Once the beans are removed, you steam them so you can remove the outer layer. Yes, you shell them from the pod, steam and then shell the edible bean from its outer covering. It’s not like opening a can of beans and you are good to go. There are a few steps required here.

Image

Now you have this amazing little green fava bean. Then I cooked them with some olive oil, water and salt, getting my inspiration from Alice Waters, the Berkley chef who pioneered farm to table cooking. Once the beans are cooked tender, but not mushy I pureed them in the food processor with some basil olive oil. That’s it.

I happened to have some Beluga lentils in my pantry. I know…you should see my pantry! Anyway, I thought they would go well with the fava bean puree. Beluga lentils are small beautiful black beans that resemble Beluga caviar when cooked. And they are tasty too.

Image

The preparation for this is super easy. I sauteed some cipollini onions (any sweet onion would be fine) and garlic in some olive oil. Then I added the lentils and water. Boom. That’s basically it with some additional seasonings.

Image
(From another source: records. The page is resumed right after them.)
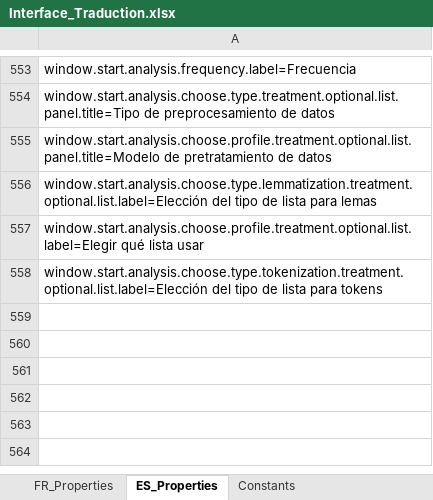
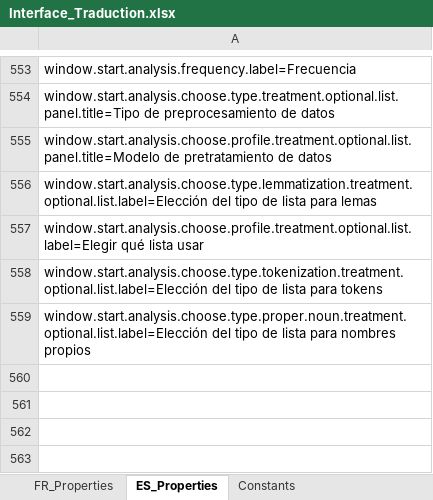
Before and after one commit to Jeremy-Leda/Caerus, an Excel workbook: Interface_Traduction.xlsx, sheet ES_Properties, drawn as a sheet; only a part is shown, gaps mark what is left out; the shorter side is filled out with more unchanged rows; values as stored, in another font and other column widths than the file's, no borders; the diff names each change by its address in the sheet, - before the commit and + after, or states it on an @@ line.

```diff
--- a/Interface_Traduction.xlsx (sheet ES_Properties)
+++ b/Interface_Traduction.xlsx (sheet ES_Properties)
-A559: (empty)
+A559: window.start.analysis.choose.type.proper.noun.treatment.optional.list.label=Elección del tipo de lista para nombres propios
```
Also changed, not shown: sheet Commencer analyse, sheet FR_Properties, sheet Constants.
I served the lentils over the fava bean puree with an assortment of grilled vegetables and bread. I like to spoon some of the mixture on the grilled bread. Heaven. Too die for. Amazing. Oh my.
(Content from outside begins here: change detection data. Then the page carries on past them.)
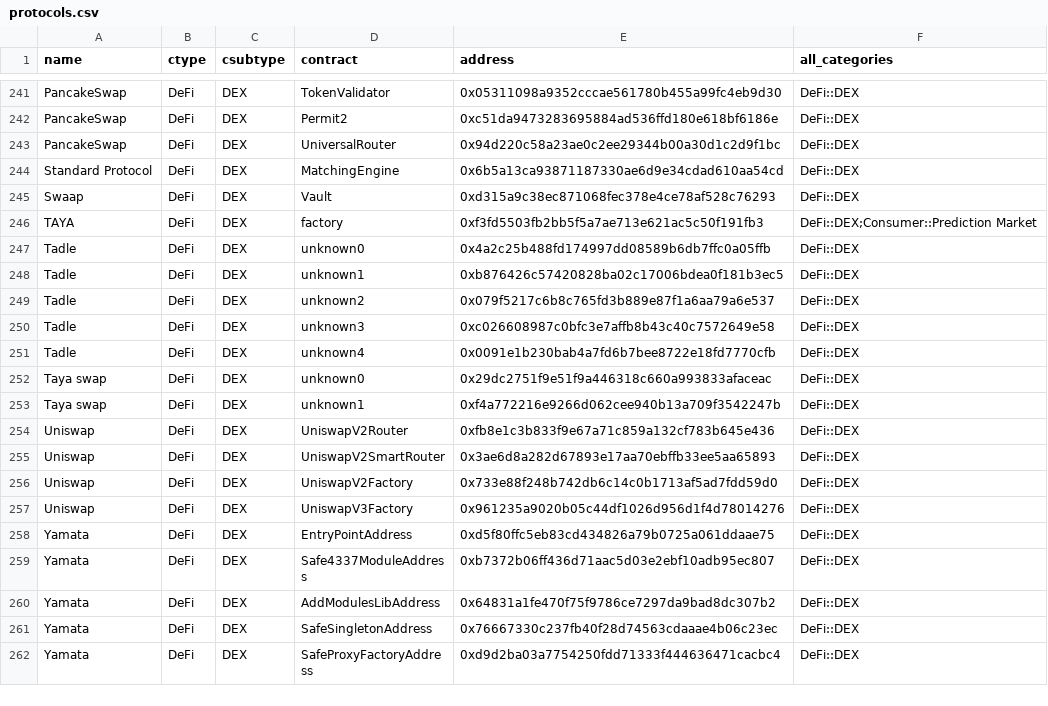
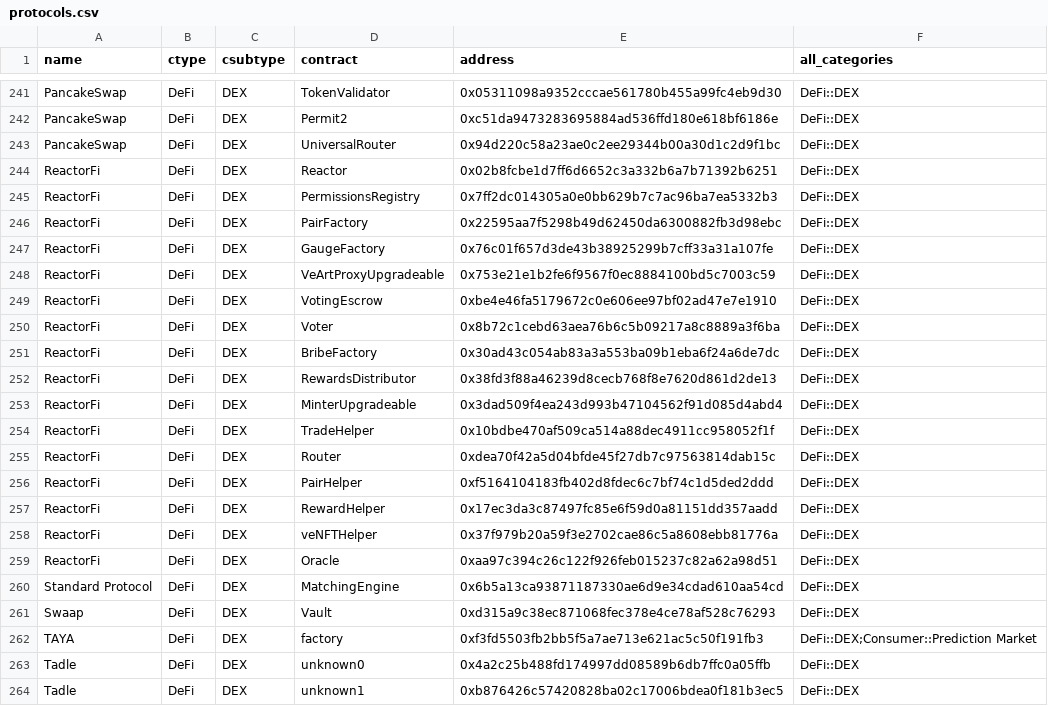
Before and after one commit to monad-developers/protocols, a CSV file: protocols.csv, drawn as a sheet; only a part is shown, gaps mark what is left out; the shorter side is filled out with more unchanged rows; the diff names each change by its address in the sheet, - before the commit and + after, or states it on an @@ line.

```diff
--- a/protocols.csv
+++ b/protocols.csv
+row 244: ReactorFi | DeFi | DEX | Reactor | 0x02b8fcbe1d7ff6d6652c3a332b6a7b71392b6251 | DeFi::DEX
+row 245: ReactorFi | DeFi | DEX | PermissionsRegistry | 0x7ff2dc014305a0e0bb629b7c7ac96ba7ea5332b3 | DeFi::DEX
+row 246: ReactorFi | DeFi | DEX | PairFactory | 0x22595aa7f5298b49d62450da6300882fb3d98ebc | DeFi::DEX
+row 247: ReactorFi | DeFi | DEX | GaugeFactory | 0x76c01f657d3de43b38925299b7cff33a31a107fe | DeFi::DEX
+row 248: ReactorFi | DeFi | DEX | VeArtProxyUpgradeable | 0x753e21e1b2fe6f9567f0ec8884100bd5c7003c59 | DeFi::DEX
+row 249: ReactorFi | DeFi | DEX | VotingEscrow | 0xbe4e46fa5179672c0e606ee97bf02ad47e7e1910 | DeFi::DEX
+row 250: ReactorFi | DeFi | DEX | Voter | 0x8b72c1cebd63aea76b6c5b09217a8c8889a3f6ba | DeFi::DEX
+row 251: ReactorFi | DeFi | DEX | BribeFactory | 0x30ad43c054ab83a3a553ba09b1eba6f24a6de7dc | DeFi::DEX
+row 252: ReactorFi | DeFi | DEX | RewardsDistributor | 0x38fd3f88a46239d8cecb768f8e7620d861d2de13 | DeFi::DEX
+row 253: ReactorFi | DeFi | DEX | MinterUpgradeable | 0x3dad509f4ea243d993b47104562f91d085d4abd4 | DeFi::DEX
+row 254: ReactorFi | DeFi | DEX | TradeHelper | 0x10bdbe470af509ca514a88dec4911cc958052f1f | DeFi::DEX
+row 255: ReactorFi | DeFi | DEX | Router | 0xdea70f42a5d04bfde45f27db7c97563814dab15c | DeFi::DEX
+row 256: ReactorFi | DeFi | DEX | PairHelper | 0xf5164104183fb402d8fdec6c7bf74c1d5ded2ddd | DeFi::DEX
+row 257: ReactorFi | DeFi | DEX | RewardHelper | 0x17ec3da3c87497fc85e6f59d0a81151dd357aadd | DeFi::DEX
+row 258: ReactorFi | DeFi | DEX | veNFTHelper | 0x37f979b20a59f3e2702cae86c5a8608ebb81776a | DeFi::DEX
+row 259: ReactorFi | DeFi | DEX | Oracle | 0xaa97c394c26c122f926feb015237c82a62a98d51 | DeFi::DEX
```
Beluga Lentils + Fava Bean Puree

Serves 4

1 cup Beluga lentils, rinsed and picked over

4 cups water

2 Tbsp olive oil

1/2 cup cipollini onion, finely chopped

1 Tbsp garlic, minced

1 tsp dried thyme

1/4 tsp crushed red pepper or to taste

2 Tbsp fresh basil, finely chopped

Sea salt and pepper, to taste

Fava Bean Puree (see recipe below)

In a saucepan, heat olive oil over medium heat. Add onion, garlic, thyme, crushed red pepper, salt and pepper. Cook onion and garlic about 5 minutes until softened but not brown. Add lentils and cook about 2 minutes stirring to coat with oil. Add water and bring to a gentle boil. Cook 30 minutes or until tender. Drain any excess liquid and transfer to a bowl. Add additional olive oil if needed and fresh basil. Taste and add salt and pepper to taste.

Fava Bean Puree

2 pounds fava beans, shelled

2 Tbsp olive oil

1/2 cup water

2-4 Tbsp basil infused olive oil

Sea salt and pepper, to taste

Steam shelled fava beans until outer layer begins to wrinkle, about 10 minutes. Transfer beans to a bowl and remove outer layer. It’s easiest to make a small opening in the layer and pop the beans out of the skin.

In a saute pan, heat olive oil over medium heat and add beans. Cook for about 2-5 minutes, then add water. Cook another 10-15 minutes until water evaporates and beans are tender. Add more water if needed.

Transfer beans to food processor and puree. Add basil olive oil and process until smooth. Taste and add salt and pepper to your liking.

Serve Beluga lentils over the fava bean puree. Can be spread on grilled bread or toast.

 

Leave a Reply

Fill in your details below or click an icon to log in:

WordPress.com Logo

You are commenting using your WordPress.com account. Log Out / Change )

Twitter picture

You are commenting using your Twitter account. Log Out / Change )

Facebook photo

You are commenting using your Facebook account. Log Out / Change )

Google+ photo

You are commenting using your Google+ account. Log Out / Change )

Connecting to %s